▶ Problem to solve
For the word "central", return each line of the data in which it occurs.

(Data excerpts)
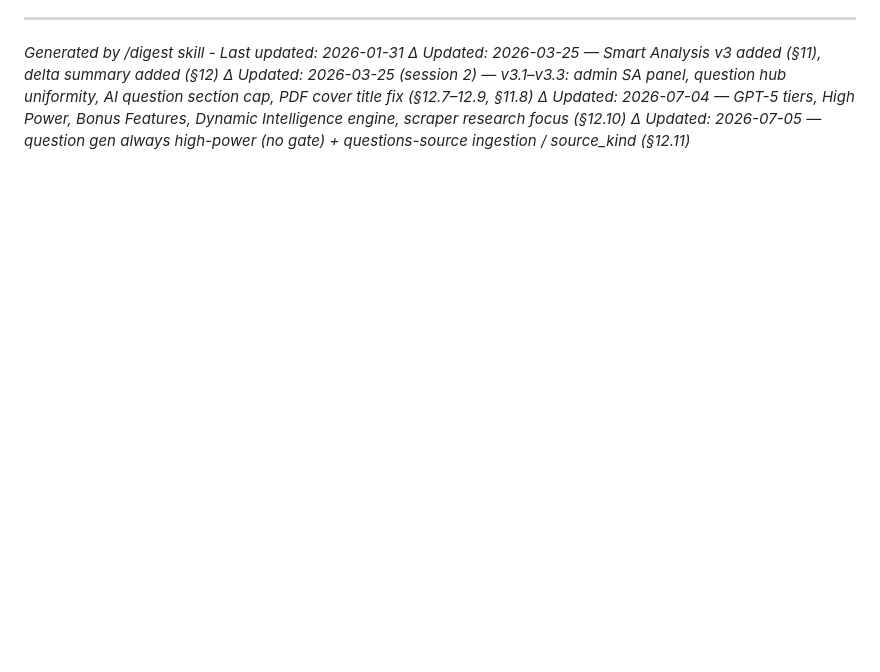
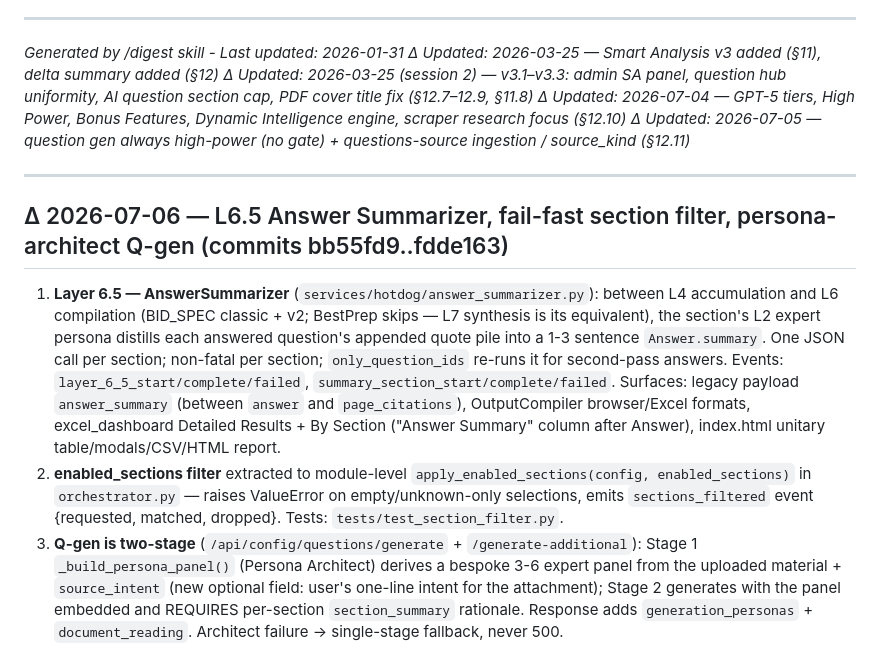
Before and after one commit to AILLCSteve/BidBrief, a Markdown page: digestsynopsisSUMMARY.md, the part around the change. GitHub-like rendering; blank space fills up the shorter version.

Commit message:
docs: synopsis delta — L6.5 summarizer, section-filter hardening, persona-architect Q-gen
Co-Authored-By: Claude Opus 4.8 <noreply@anthropic.com>

```diff
--- a/digestsynopsisSUMMARY.md
+++ b/digestsynopsisSUMMARY.md
@@ -955,3 +955,24 @@ The following changes were made after the digest was originally generated. The f
 *Δ Updated: 2026-03-25 (session 2) — v3.1–v3.3: admin SA panel, question hub uniformity, AI question section cap, PDF cover title fix (§12.7–12.9, §11.8)*
 *Δ Updated: 2026-07-04 — GPT-5 tiers, High Power, Bonus Features, Dynamic Intelligence engine, scraper research focus (§12.10)*
 *Δ Updated: 2026-07-05 — question gen always high-power (no gate) + questions-source ingestion / source_kind (§12.11)*
+
+---
+
+## Δ 2026-07-06 — L6.5 Answer Summarizer, fail-fast section filter, persona-architect Q-gen (commits bb55fd9..fdde163)
+
+1. **Layer 6.5 — AnswerSummarizer** (`services/hotdog/answer_summarizer.py`): between L4 accumulation
+   and L6 compilation (BID_SPEC classic + v2; BestPrep skips — L7 synthesis is its equivalent), the
+   section's L2 expert persona distills each answered question's appended quote pile into a 1-3 sentence
+   `Answer.summary`. One JSON call per section; non-fatal per section; `only_question_ids` re-runs it for
+   second-pass answers. Events: `layer_6_5_start/complete/failed`, `summary_section_start/complete/failed`.
+   Surfaces: legacy payload `answer_summary` (between `answer` and `page_citations`), OutputCompiler
+   browser/Excel formats, excel_dashboard Detailed Results + By Section ("Answer Summary" column after
+   Answer), index.html unitary table/modals/CSV/HTML report.
+2. **enabled_sections filter** extracted to module-level `apply_enabled_sections(config, enabled_sections)`
+   in `orchestrator.py` — raises ValueError on empty/unknown-only selections, emits `sections_filtered`
+   event {requested, matched, dropped}. Tests: `tests/test_section_filter.py`.
+3. **Q-gen is two-stage** (`/api/config/questions/generate` + `/generate-additional`): Stage 1
+   `_build_persona_panel()` (Persona Architect) derives a bespoke 3-6 expert panel from the uploaded
+   material + `source_intent` (new optional field: user's one-line intent for the attachment); Stage 2
+   generates with the panel embedded and REQUIRES per-section `section_summary` rationale. Response adds
+   `generation_personas` + `document_reading`. Architect failure → single-stage fallback, never 500.
```
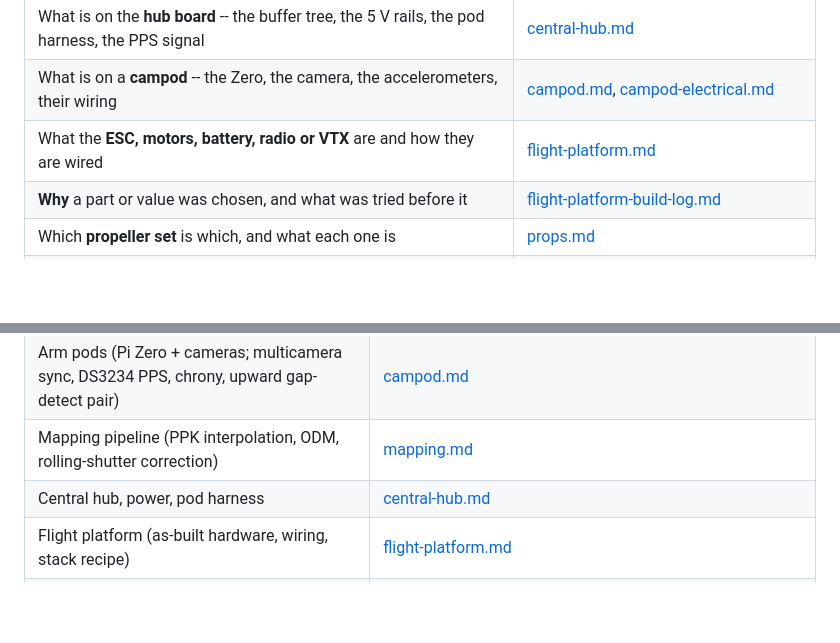
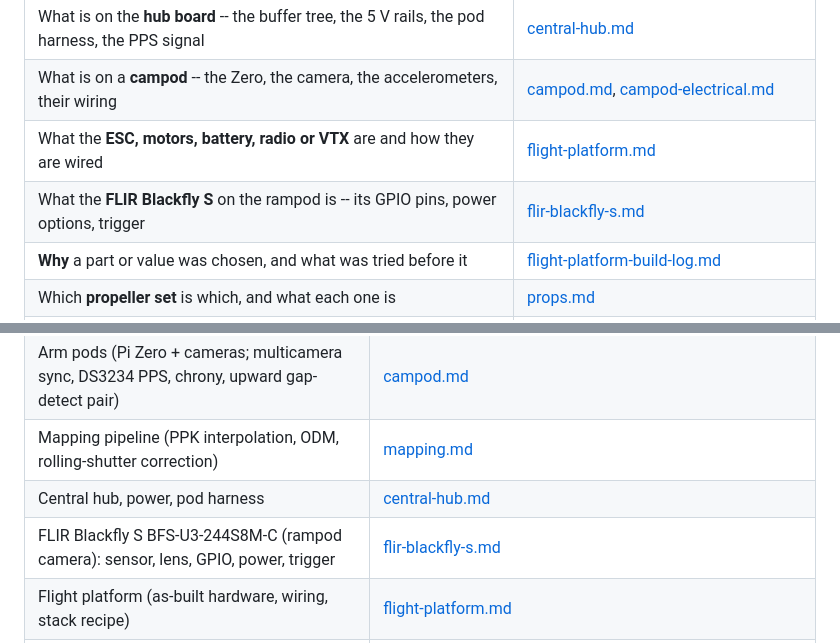
Before and after one commit to symmatree/coordinator, a Markdown page: docs/rekon10/README.md, 2 parts joined by grey strips. GitHub-like rendering; blank space fills up the shorter version.

```diff
--- a/docs/rekon10/README.md
+++ b/docs/rekon10/README.md
@@ -19,6 +19,7 @@ on this pin" and "what can I move", not "tell me about timing".
 | What is on the **hub board** -- the buffer tree, the 5 V rails, the pod harness, the PPS signal | [central-hub.md](central-hub.md) |
 | What is on a **campod** -- the Zero, the camera, the accelerometers, their wiring | [campod.md](../campod.md), [campod-electrical.md](../campod-electrical.md) |
 | What the **ESC, motors, battery, radio or VTX** are and how they are wired | [flight-platform.md](flight-platform.md) |
+| What the **FLIR Blackfly S** on the rampod is -- its GPIO pins, power options, trigger | [flir-blackfly-s.md](flir-blackfly-s.md) |
 | **Why** a part or value was chosen, and what was tried before it | [flight-platform-build-log.md](flight-platform-build-log.md) |
 | Which **propeller set** is which, and what each one is | [props.md](props.md) |
 | How something is **mechanically mounted** -- the OAK-D, the arm pods | [oak-d-mount.md](oak-d-mount.md), [campod.md](../campod.md) |
@@ -55,6 +56,7 @@ this directory: [`docs/time-base.md`](../time-base.md), [`docs/campod-software.m
 | Arm pods (Pi Zero + cameras; multicamera sync, DS3234 PPS, chrony, upward gap-detect pair) | [campod.md](../campod.md) |
 | Mapping pipeline (PPK interpolation, ODM, rolling-shutter correction) | [mapping.md](mapping.md) |
 | Central hub, power, pod harness | [central-hub.md](central-hub.md) |
+| FLIR Blackfly S BFS-U3-244S8M-C (rampod camera): sensor, lens, GPIO, power, trigger | [flir-blackfly-s.md](flir-blackfly-s.md) |
 | Flight platform (as-built hardware, wiring, stack recipe) | [flight-platform.md](flight-platform.md) |
 | Flight platform build log (chronicle, bench notes) | [flight-platform-build-log.md](flight-platform-build-log.md) |
 | Vibration and structural testing (chain validation, bump-test method) | [vibration-testing.md](vibration-testing.md) |
```
Also changed, not shown: docs/rekon10/flir-blackfly-s.md (added, +160 -0 lines).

▶ Written solution
 | What is on the **hub board** -- the buffer tree, the 5 V rails, the pod harness, the PPS signal | [central-hub.md](central-hub.md) |
 | Central hub, power, pod harness | [central-hub.md](central-hub.md) |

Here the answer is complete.